I don’t have a sweet tooth at all, and not really a fan of savoury dishes with a sweet element – sour and bitter, that’s me! However, there are some very sweet things which I really love, which goes completely against me being not a sweet person – baklava, Turkish delight, chocolate and ginger and something I’ve not had for many years, deep coconut tarts! I wonder if I can find a recipe for them.
The reason i’m thinking about sweet things is that i came across an interesting recipe, which finished with the line that an ingredient can be added ‘If the sweetness is not objected to.’ I think I would have to taste it before I decided, and here is the recipe – I have rewritten it in a normal form, as The A1 Cookery Book which I have taken it from did not list the ingredients separately but just included them in the instructions – which are not exactly helpful, to be honest:
- some fine Spanish chestnuts – enough to have ¾ lb when they have been prepared as below; reserve the water they have been boiled in
- good stock (maybe vegetable or chicken as it sees to be a light soup with a delicate flavour) a quart to each ¾ lb prepared chestnuts
- the proper quantity of stock (whatever that is, I am guessing sufficient to make the soup as thick as you want it)
- sufficient mace, cayenne and salt (again a matter of taste, but as this book is designed for novice cooks I don’t think that is very helpful!)
- ¼ pint of cream (surely that depends on the amount of soup?

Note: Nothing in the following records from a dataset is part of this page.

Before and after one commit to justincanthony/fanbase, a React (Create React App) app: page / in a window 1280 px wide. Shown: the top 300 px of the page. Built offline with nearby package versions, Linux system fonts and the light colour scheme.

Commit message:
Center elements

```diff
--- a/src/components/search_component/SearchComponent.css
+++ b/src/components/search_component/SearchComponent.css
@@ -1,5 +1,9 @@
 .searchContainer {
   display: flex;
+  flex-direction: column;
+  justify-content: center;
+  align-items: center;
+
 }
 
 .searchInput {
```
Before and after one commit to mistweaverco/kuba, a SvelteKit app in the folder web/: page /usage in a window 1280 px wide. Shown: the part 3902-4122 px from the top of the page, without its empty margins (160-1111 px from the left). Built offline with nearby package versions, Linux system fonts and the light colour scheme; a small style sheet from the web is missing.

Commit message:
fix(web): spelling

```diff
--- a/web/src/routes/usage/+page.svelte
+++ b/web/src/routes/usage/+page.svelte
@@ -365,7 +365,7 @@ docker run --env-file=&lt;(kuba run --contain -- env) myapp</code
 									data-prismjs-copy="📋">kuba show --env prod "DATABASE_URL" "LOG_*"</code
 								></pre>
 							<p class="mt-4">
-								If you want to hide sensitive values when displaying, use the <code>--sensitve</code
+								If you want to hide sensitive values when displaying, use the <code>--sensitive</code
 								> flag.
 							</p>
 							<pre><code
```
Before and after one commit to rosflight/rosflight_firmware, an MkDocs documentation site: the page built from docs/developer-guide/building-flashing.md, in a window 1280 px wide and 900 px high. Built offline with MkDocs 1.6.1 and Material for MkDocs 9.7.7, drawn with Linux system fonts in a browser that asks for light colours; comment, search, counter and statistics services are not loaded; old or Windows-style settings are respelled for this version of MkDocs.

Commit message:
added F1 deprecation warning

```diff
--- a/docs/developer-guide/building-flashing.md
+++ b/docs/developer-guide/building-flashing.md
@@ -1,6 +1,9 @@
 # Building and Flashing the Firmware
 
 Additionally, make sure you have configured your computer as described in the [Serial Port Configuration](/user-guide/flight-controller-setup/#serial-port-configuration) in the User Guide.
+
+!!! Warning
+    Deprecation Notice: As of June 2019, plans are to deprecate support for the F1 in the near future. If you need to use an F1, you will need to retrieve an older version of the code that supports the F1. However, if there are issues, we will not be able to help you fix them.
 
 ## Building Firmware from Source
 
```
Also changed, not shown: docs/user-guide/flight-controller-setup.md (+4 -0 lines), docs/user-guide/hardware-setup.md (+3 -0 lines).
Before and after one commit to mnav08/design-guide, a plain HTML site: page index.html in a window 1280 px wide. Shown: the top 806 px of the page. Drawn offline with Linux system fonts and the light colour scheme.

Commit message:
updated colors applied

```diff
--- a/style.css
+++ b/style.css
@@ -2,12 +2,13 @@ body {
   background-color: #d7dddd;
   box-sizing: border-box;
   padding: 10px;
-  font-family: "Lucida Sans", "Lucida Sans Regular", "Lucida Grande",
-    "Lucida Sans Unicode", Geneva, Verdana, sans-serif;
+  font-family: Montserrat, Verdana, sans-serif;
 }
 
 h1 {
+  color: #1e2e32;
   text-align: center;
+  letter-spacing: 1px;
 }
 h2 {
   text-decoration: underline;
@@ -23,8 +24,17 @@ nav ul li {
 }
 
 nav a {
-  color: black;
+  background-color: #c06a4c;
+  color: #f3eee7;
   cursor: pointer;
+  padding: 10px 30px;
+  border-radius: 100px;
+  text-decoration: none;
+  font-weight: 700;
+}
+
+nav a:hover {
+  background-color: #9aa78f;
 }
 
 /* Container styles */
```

I guess again it should be what you think of as ‘sufficient’!)
- stock retained from boiling chestnuts to begin with
- take the outer casing from the chestnuts and throw them in large pan of warm water
- increase the heat and as it comes to the boil, remove the chestnuts and peel them quickly, putting them in cold water as you do so
- take ¾ lb chestnuts and cover them with good stock, stew gently for 1 hour or until they break when touched gently by a fork
- drain, retaining stock, pound smoothly and rub through a sieve
- mix them with a proper quantity of stock (different stock I think) add spices to taste
- stir often until it boils
- ¼ pint of cream will greatly improve the soup
- part of the stock in which the chestnuts have boiled (to begin with, (the first time, after they have been skinned? Not sure) can be used for the soup If the sweetness is not objected to
This is another recipe which sounds interesting, but would need to be practised on the family before offering to guests!
It does make me wonder how a novice cook who is expecting this book to be “written in the simplest possible manner to help the inexperienced” as the subtitle says, could actually cope successfully with recipes written like this. I thank back to my aunty and to my mum who were both excellent, fantastic cooks; in the first days of their marriages, each had disasters which were recounted with humour:
Aunty Beryl was making brandy snaps – those fine ‘biscuits which come out of the oven soft and are rolled round something like the handle of a wooden spoon to cool, harden and form a tube which will be filled with cream. She looked at her recipe book (probably Mrs Beeton) and saw her mixture made 24 brandy snaps – but she only had one wooden spoon. She went round all the neighbours borrowing wooden spoons… of course she only really needed one as the snaps were made one at a time! It was also Aunty Beryl who, when doing her first grocery shop and having no idea of the quantities of things, ordered a pound of ground pepper – which probably lasted her until her children were grown up!
My mum, who became the finest pastry cook, made an apple pie for my dad which was inedible… I tell the story here:
Of course the chestnuts in my featured image are horse chestnuts, not edible ones!